The Eightfold Path as described gives an impression of orderliness and completeness. However, closer study of the texts indicates that it is not after all a complete account of Gotama's course of practice. A number of suttas describe a Tenfold Path. This differs from the Eightfold Path in having two further stages following right concentration, namely right insight or knowledge or wisdom (sammā ñāṇa) and right liberation (sammā vimutti). These two extra stages are nowhere described, nor is any explanation given for their frequent omission. The tenth state, right liberation, is presumably to be equated with the final goal, nirvāṇna. However, the ninth stage, right insight, which appears from its position in the list to be of crucial importance, remains unaccounted for.
The Noble Eightfold Path and cognitive psychology
In the essay "Buddhism Meets Western Science", Gay Watson explains:
Buddhism has always been concerned with feelings, emotions, sensations, and cognition. The Buddha points both to cognitive and emotional causes of suffering. The emotional cause is desire and its negative opposite, aversion. The cognitive cause is ignorance of the way things truly occur, or of three marks of existence: that all things are unsatisfactory, impermanent, and without essential self.
The Noble Eightfold Path is, from this psychological viewpoint, an attempt to change patterns of thought and behavior. It is for this reason that the first element of the path is right understanding (sammā-diṭṭhi), which is how one's mind views the world. Under the wisdom (paññā) subdivision of the Noble Eightfold Path, this worldview is intimately connected with the second element, right thought (sammā-saṅkappa), which concerns the patterns of thought and intention that controls one's actions. These elements can be seen at work, for example, in the opening verses of the Dhammapada:
Preceded by perception are mental states,
For them is perception supreme,
From perception have they sprung.
If, with perception polluted, one speaks or acts,
Thence suffering follows
As a wheel the draught ox's foot.
Preceded by perception are mental states,
For them is perception supreme,
From perception have they sprung.
If, with tranquil perception, one speaks or acts,
Thence ease follows
As a shadow that never departs.
Thus, by altering one's distorted worldview, bringing out "tranquil perception" in the place of "perception polluted", one is able to ease suffering. Watson points this out from a psychological standpoint:
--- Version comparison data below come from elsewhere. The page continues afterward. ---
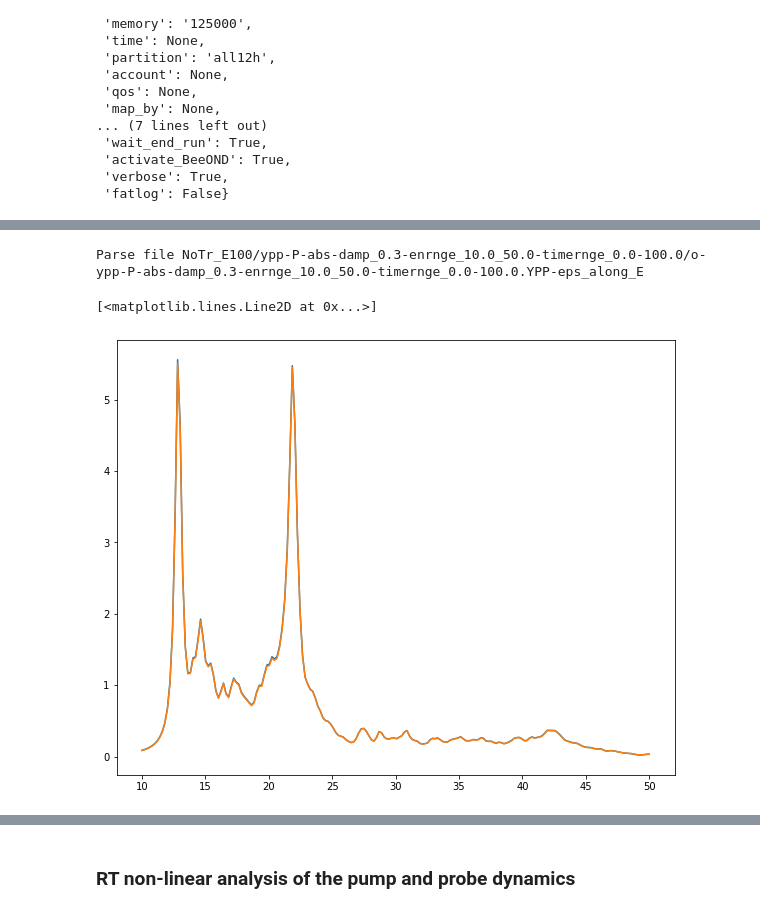
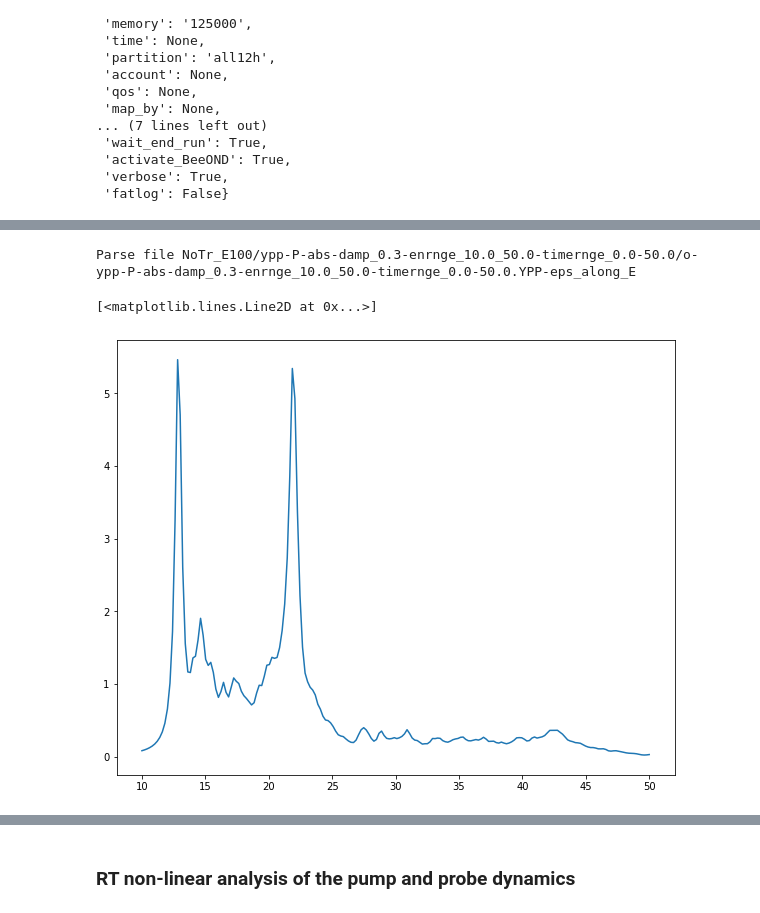
Before and after one commit to marcodalessandro76/LiF, a Jupyter notebook: Transient_Absorption.ipynb, the cells around one changed output, grey strips where cells are left out. Saved outputs shown, nothing was run; the diff lists cells and outputs as text; code cells hidden in the pictures.

```diff
--- a/Transient_Absorption.ipynb
+++ b/Transient_Absorption.ipynb
@@ -610,17 +623,17 @@ Skip the run of ypp-P-abs-damp_0.3-enrnge_10.0_50.0-timernge_0.0-100.0
 # %%
-data=P.YamboOutputParser.from_file('NoTr_E100/ypp-P-abs-damp_0.3-enrnge_10.0_50.0-timernge_0.0-100.0/o-ypp-P-abs-damp_0.3-enrnge_10.0_50.0-timernge_0.0-100.0.YPP-eps_along_E')
+data=P.YamboOutputParser.from_file('NoTr_E100/ypp-P-abs-damp_0.3-enrnge_10.0_50.0-timernge_0.0-50.0/o-ypp-P-abs-damp_0.3-enrnge_10.0_50.0-timernge_0.0-50.0.YPP-eps_along_E')
 # %% [output]
-Parse file NoTr_E100/ypp-P-abs-damp_0.3-enrnge_10.0_50.0-timernge_0.0-100.0/o-ypp-P-abs-damp_0.3-enrnge_10.0_50.0-timernge_0.0-100.0.YPP-eps_along_E
+Parse file NoTr_E100/ypp-P-abs-damp_0.3-enrnge_10.0_50.0-timernge_0.0-50.0/o-ypp-P-abs-damp_0.3-enrnge_10.0_50.0-timernge_0.0-50.0.YPP-eps_along_E
 # %%
 eng_P = data['YPP-eps_along_E']['col1']
 eps_P = data['YPP-eps_along_E']['col2']
 # %%
 fig, ax = plt.subplots(figsize=(10, 8))
-plt.plot(eng_p,eps_p)
+#plt.plot(eng_p,eps_p)
 plt.plot(eng_P,eps_P)
 # %% [output]
 [<matplotlib.lines.Line2D at 0x...>]
-[figure, old version]
+[figure, new version]
 # %%
 fig, ax = plt.subplots(figsize=(10, 8))
 plt.plot(eng_p,eps_P-eps_p)
```
Also changed, not shown: parts of 33 cells of this notebook, 2 other files.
Research has shown that repeated action, learning, and memory can actually change the nervous system physically, altering both synaptic strength and connections. Such changes may be brought about by cultivated change in emotion and action; they will, in turn, change .